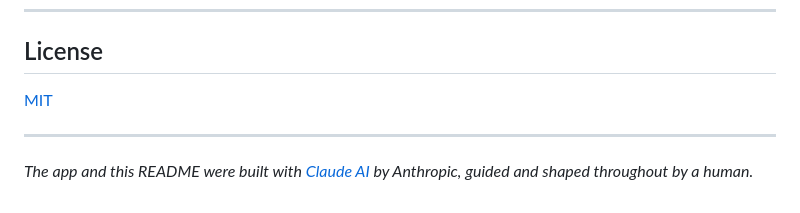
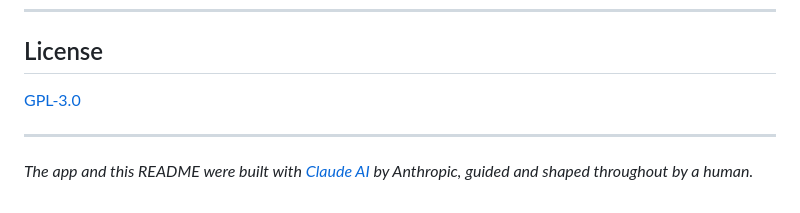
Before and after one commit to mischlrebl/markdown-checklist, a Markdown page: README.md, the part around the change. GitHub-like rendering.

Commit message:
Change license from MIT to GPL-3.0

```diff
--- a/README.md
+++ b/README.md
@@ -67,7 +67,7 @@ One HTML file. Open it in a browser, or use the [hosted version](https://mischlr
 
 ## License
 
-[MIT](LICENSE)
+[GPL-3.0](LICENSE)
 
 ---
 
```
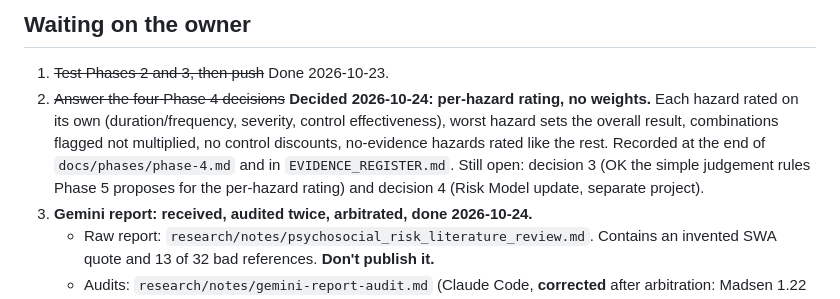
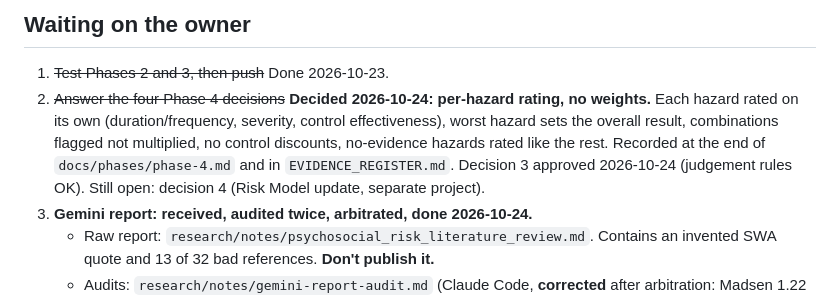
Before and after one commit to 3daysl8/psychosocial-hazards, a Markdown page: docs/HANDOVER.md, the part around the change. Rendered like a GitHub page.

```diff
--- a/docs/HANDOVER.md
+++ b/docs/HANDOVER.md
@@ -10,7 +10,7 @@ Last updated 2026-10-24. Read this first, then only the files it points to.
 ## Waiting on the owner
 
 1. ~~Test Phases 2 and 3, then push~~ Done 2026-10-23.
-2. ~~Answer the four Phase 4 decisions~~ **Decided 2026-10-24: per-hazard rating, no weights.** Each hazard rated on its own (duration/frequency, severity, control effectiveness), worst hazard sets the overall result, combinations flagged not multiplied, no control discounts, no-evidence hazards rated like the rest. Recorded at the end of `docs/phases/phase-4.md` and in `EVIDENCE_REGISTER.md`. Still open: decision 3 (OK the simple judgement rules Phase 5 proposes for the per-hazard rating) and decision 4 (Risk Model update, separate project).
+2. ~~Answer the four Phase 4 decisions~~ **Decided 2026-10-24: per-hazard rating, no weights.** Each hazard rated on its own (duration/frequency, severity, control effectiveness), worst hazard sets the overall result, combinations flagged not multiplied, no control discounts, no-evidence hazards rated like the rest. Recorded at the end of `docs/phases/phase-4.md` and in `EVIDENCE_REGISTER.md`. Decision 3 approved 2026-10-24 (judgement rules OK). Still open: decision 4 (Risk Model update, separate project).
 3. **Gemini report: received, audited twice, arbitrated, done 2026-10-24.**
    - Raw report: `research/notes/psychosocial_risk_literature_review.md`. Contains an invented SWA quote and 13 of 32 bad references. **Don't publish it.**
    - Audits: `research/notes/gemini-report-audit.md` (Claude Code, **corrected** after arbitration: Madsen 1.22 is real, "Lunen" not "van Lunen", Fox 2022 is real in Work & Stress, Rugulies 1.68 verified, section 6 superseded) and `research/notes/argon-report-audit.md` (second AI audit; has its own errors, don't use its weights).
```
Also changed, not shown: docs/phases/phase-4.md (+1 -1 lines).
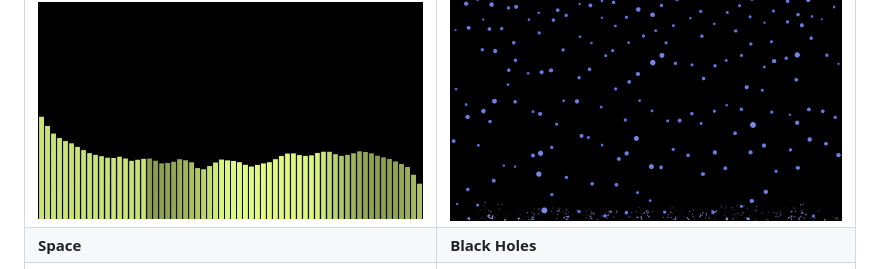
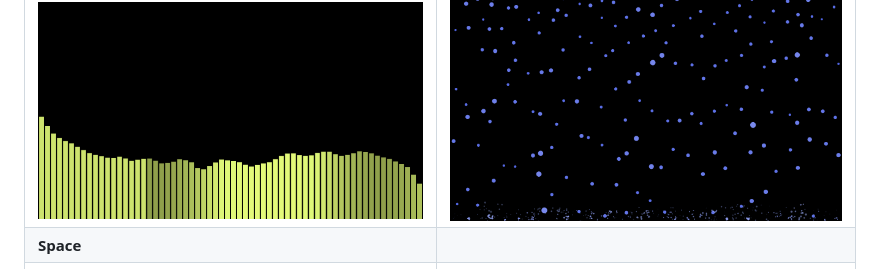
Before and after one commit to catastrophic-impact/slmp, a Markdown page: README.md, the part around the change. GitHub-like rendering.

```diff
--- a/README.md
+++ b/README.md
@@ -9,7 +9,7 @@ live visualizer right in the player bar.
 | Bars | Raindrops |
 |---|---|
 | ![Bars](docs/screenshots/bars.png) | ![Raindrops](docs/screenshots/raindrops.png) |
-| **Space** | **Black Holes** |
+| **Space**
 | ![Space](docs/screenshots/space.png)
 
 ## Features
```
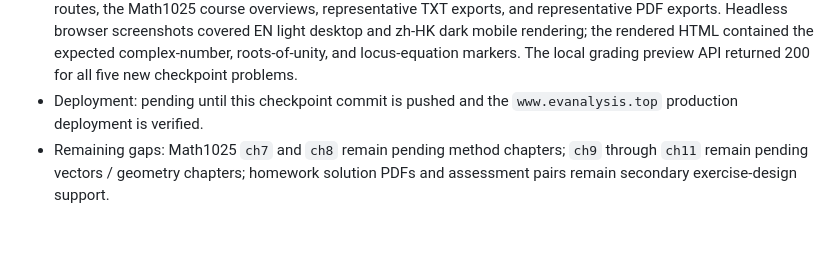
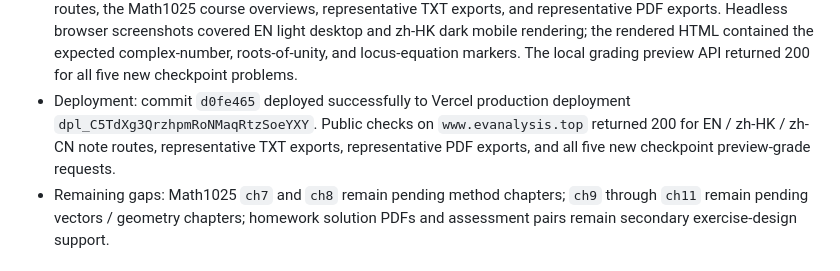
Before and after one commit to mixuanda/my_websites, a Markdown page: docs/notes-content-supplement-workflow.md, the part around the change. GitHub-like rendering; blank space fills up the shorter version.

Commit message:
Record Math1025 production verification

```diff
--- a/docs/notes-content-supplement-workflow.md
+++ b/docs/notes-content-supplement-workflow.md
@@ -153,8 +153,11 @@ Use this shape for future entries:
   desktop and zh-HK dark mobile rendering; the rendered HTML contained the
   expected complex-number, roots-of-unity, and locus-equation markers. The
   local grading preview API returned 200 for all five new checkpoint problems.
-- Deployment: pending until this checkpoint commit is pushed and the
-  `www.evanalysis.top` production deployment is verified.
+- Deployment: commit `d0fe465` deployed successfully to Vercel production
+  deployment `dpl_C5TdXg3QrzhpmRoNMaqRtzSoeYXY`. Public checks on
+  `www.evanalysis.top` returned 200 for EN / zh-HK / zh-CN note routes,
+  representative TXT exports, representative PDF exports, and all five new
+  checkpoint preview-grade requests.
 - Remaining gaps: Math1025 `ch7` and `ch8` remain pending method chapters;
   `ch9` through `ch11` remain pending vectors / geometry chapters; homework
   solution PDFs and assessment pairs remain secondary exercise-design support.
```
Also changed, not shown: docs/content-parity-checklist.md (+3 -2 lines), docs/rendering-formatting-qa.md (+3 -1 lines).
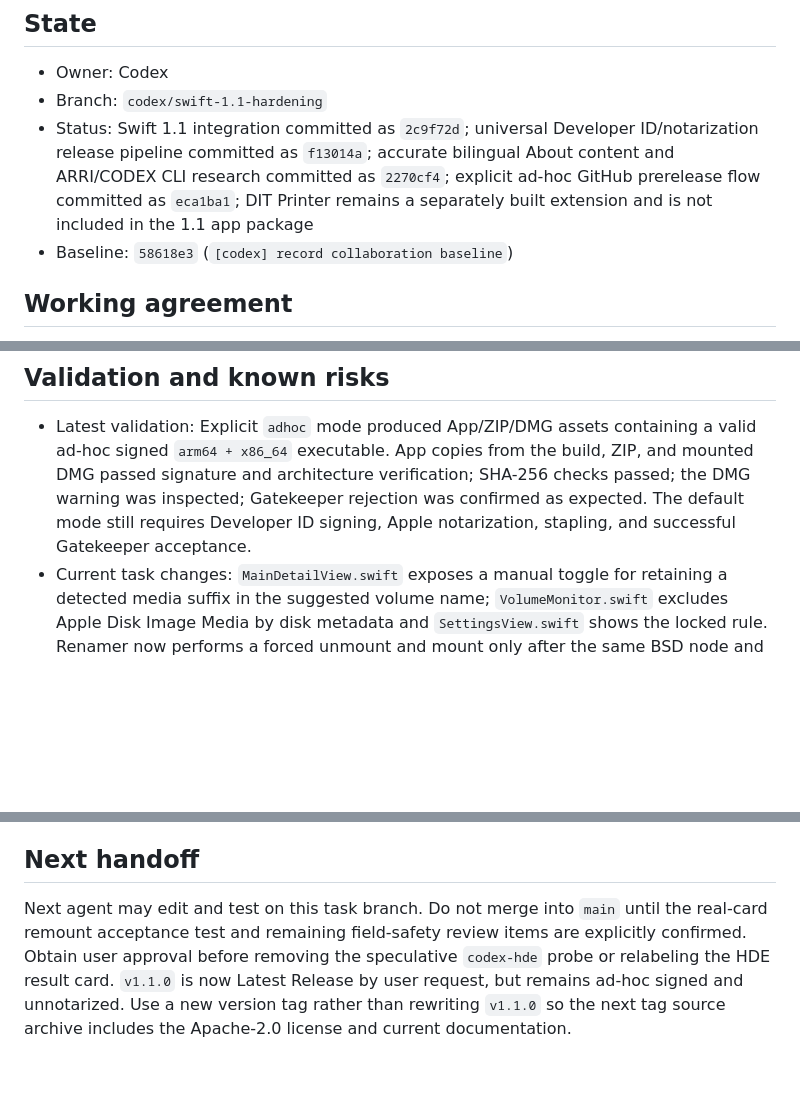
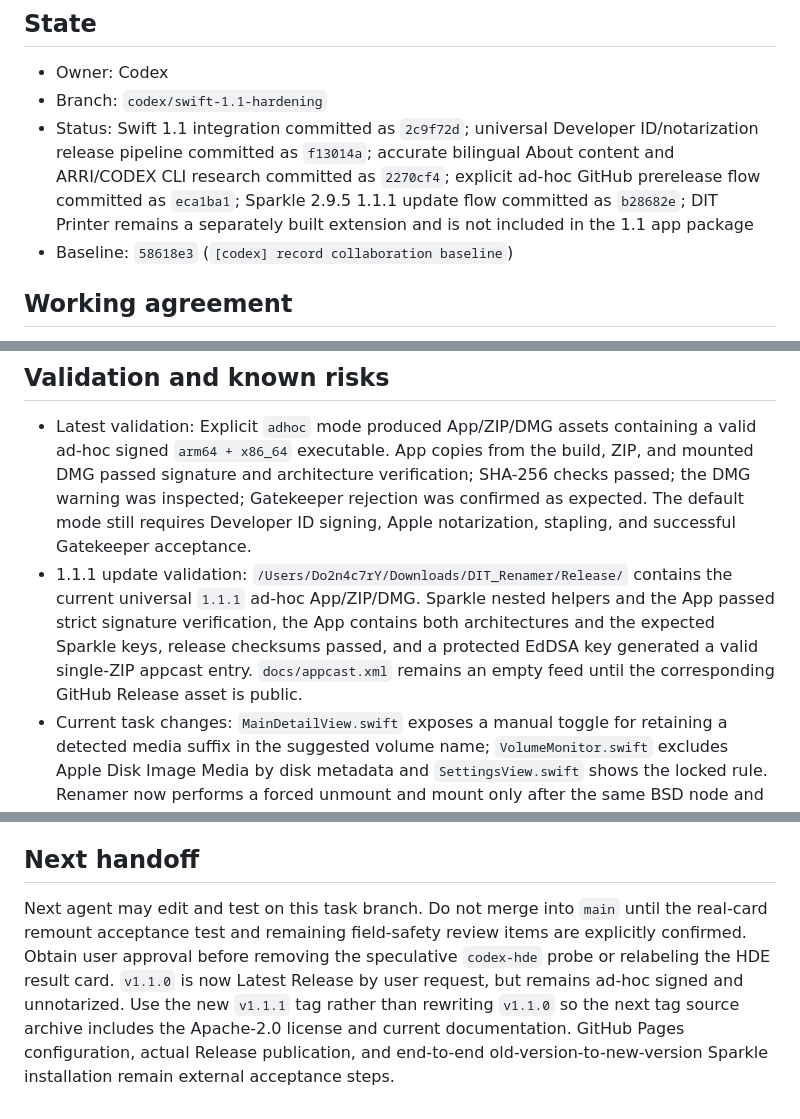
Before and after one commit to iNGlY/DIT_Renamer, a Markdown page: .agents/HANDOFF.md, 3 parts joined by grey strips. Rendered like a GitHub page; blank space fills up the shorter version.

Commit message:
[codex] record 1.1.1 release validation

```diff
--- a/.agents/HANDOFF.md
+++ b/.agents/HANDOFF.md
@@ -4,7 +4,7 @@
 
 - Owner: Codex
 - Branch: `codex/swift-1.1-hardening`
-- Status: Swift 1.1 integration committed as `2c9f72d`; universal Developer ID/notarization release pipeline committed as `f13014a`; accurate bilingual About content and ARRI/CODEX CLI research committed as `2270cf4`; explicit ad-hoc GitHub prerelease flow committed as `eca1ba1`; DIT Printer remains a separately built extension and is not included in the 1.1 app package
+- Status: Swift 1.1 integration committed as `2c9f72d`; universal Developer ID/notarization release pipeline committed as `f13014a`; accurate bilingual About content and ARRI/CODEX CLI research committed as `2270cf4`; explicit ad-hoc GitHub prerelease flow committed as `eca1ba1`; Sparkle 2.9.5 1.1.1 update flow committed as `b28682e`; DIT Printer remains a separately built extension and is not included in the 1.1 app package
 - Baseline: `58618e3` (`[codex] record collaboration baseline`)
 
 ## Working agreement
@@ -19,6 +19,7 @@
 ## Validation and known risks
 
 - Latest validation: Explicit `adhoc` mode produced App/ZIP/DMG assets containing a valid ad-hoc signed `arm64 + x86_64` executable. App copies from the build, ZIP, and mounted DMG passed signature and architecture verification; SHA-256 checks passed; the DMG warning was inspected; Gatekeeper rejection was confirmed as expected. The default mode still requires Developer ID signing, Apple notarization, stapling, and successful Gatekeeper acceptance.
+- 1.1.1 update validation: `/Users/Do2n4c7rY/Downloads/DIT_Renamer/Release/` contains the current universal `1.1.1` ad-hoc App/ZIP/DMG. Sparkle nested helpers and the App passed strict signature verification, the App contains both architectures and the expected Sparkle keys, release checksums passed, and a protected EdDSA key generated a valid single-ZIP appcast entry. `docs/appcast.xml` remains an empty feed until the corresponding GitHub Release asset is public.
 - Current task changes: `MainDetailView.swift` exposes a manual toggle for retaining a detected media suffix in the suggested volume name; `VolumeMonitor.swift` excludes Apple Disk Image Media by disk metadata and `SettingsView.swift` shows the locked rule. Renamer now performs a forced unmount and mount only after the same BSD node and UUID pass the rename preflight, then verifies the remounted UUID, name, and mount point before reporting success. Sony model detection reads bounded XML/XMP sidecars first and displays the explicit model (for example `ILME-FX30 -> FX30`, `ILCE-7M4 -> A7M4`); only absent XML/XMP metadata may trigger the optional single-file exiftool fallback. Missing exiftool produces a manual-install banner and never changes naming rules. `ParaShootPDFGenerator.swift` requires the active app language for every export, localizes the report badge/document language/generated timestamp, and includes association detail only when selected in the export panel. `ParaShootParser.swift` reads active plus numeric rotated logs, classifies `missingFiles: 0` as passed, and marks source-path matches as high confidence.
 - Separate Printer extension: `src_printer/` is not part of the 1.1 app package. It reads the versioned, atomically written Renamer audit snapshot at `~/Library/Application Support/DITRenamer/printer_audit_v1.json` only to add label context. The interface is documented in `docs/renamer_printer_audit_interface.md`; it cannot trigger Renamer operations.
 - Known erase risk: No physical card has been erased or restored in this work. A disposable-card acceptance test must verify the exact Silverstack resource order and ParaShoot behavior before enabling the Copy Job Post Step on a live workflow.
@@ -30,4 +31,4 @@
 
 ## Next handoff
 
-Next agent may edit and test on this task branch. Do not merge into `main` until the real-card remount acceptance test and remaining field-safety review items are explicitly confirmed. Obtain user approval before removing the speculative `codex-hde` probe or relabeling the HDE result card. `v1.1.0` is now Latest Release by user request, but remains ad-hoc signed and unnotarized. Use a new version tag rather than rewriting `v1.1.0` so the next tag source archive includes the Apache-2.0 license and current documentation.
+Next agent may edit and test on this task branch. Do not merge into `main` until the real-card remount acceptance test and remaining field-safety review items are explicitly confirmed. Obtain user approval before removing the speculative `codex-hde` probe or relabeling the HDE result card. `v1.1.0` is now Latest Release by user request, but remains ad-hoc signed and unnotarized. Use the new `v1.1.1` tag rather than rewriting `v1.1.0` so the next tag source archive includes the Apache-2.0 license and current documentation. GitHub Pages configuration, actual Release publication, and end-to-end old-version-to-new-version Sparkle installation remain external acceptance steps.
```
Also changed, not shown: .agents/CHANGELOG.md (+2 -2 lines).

################

_THE PROBLEM:_
Within the data above, find the lines that contain the word "shown" and copy each of them.

_RESULT OF THIS TASK:_
Also changed, not shown: docs/phases/phase-4.md (+1 -1 lines).
Also changed, not shown: docs/content-parity-checklist.md (+3 -2 lines), docs/rendering-formatting-qa.md (+3 -1 lines).
Also changed, not shown: .agents/CHANGELOG.md (+2 -2 lines).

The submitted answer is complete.